# Records
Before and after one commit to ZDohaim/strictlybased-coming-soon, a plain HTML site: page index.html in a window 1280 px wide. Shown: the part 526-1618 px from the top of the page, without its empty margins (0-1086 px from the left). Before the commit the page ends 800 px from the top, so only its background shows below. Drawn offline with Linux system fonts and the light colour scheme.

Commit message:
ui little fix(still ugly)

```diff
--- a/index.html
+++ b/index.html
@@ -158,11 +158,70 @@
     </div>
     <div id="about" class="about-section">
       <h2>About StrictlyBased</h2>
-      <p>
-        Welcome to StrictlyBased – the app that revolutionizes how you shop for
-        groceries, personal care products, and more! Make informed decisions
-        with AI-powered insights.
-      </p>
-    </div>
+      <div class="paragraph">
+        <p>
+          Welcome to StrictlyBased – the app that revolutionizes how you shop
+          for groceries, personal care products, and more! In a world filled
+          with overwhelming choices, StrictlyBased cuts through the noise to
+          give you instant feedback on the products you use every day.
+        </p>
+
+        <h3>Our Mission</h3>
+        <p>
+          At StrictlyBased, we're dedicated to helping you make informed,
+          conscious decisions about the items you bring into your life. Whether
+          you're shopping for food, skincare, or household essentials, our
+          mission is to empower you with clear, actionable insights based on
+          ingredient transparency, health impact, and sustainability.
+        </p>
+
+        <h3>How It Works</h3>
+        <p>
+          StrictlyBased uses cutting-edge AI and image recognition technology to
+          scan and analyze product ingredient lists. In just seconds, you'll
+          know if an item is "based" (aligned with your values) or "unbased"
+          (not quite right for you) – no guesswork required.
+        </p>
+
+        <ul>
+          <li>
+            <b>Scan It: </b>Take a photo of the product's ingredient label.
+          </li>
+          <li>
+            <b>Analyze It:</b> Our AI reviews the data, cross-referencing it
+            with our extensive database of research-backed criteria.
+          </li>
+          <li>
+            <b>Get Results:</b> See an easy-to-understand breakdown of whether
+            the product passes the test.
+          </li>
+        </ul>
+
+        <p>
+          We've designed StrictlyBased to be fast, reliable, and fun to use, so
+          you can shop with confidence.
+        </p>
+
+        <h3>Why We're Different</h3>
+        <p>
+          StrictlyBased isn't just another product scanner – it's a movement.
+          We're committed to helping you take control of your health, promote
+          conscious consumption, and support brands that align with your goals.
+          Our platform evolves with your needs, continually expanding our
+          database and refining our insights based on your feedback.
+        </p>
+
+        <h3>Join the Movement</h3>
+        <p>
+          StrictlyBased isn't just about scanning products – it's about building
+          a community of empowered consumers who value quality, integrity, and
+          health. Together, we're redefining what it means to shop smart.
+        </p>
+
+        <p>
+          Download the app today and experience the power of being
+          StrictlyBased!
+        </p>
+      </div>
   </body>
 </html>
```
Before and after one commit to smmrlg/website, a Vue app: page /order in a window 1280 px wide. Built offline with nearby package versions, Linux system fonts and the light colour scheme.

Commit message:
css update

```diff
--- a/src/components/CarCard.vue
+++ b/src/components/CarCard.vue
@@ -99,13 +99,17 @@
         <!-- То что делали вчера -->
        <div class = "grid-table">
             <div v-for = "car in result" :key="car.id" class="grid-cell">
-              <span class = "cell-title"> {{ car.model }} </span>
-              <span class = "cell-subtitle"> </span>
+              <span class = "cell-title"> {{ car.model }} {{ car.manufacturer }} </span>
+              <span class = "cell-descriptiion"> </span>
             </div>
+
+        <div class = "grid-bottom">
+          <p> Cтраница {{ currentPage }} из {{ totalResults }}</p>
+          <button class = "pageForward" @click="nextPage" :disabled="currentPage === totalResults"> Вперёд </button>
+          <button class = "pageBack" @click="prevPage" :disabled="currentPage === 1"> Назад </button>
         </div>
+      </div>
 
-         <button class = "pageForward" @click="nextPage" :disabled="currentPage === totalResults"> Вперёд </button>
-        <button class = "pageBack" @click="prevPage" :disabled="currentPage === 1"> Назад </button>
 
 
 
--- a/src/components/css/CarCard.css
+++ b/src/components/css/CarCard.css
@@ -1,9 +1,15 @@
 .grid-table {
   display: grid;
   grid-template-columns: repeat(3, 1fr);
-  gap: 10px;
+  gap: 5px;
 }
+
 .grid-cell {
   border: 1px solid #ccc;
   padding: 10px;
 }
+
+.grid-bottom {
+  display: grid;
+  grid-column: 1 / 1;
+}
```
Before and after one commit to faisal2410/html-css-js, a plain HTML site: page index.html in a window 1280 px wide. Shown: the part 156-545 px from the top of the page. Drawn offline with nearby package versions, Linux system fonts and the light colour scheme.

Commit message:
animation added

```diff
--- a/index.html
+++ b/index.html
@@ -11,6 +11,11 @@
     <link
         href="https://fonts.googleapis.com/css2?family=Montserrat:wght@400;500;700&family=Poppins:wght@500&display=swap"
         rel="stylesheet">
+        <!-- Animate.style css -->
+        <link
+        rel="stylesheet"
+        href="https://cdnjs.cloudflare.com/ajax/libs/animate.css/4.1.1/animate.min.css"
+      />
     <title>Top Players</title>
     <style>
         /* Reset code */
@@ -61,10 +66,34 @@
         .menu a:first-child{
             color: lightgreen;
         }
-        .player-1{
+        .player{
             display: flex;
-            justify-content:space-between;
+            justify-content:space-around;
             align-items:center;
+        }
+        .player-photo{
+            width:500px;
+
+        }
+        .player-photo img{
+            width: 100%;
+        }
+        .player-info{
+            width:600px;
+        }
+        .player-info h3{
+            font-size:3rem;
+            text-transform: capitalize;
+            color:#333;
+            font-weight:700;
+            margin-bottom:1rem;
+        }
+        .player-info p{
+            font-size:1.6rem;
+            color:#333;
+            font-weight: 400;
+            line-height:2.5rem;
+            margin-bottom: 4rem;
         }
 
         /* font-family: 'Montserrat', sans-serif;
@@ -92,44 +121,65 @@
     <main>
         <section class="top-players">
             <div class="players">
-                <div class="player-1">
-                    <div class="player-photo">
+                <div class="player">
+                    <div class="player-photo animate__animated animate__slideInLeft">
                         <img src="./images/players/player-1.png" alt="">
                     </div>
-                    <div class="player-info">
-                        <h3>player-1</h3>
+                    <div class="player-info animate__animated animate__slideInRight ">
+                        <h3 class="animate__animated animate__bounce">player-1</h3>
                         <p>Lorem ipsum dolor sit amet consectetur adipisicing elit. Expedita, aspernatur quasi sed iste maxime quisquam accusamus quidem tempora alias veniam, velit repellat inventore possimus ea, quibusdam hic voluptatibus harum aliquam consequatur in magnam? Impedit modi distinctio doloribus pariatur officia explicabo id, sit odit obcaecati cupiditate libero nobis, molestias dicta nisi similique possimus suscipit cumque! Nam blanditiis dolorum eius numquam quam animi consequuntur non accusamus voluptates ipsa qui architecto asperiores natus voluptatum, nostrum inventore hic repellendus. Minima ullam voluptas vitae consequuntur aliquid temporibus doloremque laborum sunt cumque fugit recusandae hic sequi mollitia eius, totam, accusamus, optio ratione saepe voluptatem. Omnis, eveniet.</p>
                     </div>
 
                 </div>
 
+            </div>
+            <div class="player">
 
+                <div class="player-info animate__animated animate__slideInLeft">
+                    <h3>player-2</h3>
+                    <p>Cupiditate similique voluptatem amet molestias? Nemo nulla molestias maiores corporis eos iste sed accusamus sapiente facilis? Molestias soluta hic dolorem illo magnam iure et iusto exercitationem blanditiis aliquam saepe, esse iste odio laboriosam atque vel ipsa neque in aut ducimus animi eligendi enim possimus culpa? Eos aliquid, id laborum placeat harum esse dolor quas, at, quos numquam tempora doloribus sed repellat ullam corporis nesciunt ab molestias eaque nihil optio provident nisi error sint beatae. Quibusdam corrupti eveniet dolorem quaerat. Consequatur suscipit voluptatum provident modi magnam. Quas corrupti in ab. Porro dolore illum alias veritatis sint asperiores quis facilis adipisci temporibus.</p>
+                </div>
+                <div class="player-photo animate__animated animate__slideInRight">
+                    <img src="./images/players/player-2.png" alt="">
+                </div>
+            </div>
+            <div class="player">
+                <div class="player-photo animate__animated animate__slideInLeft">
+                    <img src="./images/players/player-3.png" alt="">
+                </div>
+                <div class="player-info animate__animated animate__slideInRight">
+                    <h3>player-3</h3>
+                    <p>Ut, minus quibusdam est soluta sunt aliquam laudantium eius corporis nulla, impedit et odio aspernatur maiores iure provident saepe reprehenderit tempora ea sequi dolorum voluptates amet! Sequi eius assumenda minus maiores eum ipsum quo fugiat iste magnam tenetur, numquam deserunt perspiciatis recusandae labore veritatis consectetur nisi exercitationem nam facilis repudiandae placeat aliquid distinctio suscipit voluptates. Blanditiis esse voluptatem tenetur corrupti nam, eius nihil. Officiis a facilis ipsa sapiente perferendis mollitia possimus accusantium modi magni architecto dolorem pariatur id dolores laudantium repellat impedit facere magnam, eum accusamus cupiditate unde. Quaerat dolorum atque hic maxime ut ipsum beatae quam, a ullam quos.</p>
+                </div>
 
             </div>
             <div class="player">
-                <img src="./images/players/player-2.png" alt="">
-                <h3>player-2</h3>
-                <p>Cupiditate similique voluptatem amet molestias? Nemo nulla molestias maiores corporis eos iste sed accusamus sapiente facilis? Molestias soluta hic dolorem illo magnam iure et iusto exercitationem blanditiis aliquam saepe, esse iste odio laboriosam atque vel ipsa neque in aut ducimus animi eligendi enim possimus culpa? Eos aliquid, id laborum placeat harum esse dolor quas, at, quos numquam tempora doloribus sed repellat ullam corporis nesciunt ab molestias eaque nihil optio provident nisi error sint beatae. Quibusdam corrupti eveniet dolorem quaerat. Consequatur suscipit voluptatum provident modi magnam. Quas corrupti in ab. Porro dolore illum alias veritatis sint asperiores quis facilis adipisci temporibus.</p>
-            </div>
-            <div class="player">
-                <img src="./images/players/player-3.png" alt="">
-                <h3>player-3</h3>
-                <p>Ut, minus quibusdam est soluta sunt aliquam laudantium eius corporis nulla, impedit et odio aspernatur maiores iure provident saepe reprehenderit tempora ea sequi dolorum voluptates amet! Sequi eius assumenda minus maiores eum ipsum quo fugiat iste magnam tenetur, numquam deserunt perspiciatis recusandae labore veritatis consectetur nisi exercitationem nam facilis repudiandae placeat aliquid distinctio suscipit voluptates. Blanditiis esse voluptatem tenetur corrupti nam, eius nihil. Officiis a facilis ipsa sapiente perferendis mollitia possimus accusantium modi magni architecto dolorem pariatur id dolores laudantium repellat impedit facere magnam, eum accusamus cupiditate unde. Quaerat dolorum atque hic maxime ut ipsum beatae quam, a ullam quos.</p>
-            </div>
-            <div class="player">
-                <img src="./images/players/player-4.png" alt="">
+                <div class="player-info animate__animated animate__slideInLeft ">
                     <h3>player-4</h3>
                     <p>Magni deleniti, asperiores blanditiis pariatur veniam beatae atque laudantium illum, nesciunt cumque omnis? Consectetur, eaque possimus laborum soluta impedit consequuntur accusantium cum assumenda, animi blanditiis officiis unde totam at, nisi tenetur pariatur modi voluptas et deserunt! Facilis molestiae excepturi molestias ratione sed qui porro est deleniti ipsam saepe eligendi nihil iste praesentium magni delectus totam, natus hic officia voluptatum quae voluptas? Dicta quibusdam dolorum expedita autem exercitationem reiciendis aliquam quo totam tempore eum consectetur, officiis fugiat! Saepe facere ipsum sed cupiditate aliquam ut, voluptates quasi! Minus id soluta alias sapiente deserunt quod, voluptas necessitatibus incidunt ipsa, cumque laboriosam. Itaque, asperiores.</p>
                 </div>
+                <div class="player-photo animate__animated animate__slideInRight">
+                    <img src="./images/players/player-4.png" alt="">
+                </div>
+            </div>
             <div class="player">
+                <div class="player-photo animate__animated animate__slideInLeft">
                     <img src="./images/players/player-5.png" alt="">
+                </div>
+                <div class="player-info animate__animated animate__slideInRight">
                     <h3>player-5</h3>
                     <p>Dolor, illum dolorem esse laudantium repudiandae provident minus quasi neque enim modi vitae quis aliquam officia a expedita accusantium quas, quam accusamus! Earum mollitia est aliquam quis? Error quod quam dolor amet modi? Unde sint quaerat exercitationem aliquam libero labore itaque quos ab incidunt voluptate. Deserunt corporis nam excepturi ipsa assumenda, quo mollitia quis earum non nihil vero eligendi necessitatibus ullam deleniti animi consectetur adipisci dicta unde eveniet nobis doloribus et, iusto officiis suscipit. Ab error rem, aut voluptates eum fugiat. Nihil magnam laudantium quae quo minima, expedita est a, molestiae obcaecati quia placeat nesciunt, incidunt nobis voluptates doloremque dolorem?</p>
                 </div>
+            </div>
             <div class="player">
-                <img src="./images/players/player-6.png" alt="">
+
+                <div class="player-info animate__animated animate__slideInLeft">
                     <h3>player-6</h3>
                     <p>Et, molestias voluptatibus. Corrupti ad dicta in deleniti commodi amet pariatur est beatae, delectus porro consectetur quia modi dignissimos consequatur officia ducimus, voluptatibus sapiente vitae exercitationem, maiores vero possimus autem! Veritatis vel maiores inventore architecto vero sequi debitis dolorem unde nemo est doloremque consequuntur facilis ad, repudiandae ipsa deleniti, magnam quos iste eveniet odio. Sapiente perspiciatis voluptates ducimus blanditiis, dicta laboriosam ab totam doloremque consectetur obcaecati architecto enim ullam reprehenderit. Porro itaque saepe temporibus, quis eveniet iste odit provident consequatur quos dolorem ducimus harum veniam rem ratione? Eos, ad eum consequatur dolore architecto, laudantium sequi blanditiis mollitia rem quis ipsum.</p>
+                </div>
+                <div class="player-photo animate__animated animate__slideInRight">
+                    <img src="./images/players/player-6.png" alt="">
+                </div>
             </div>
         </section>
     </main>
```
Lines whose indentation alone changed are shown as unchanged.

# Exercise prompt
Counting only lines that hold the string "grid", give the number of such lines in the records. Write nothing else.

# Task response
10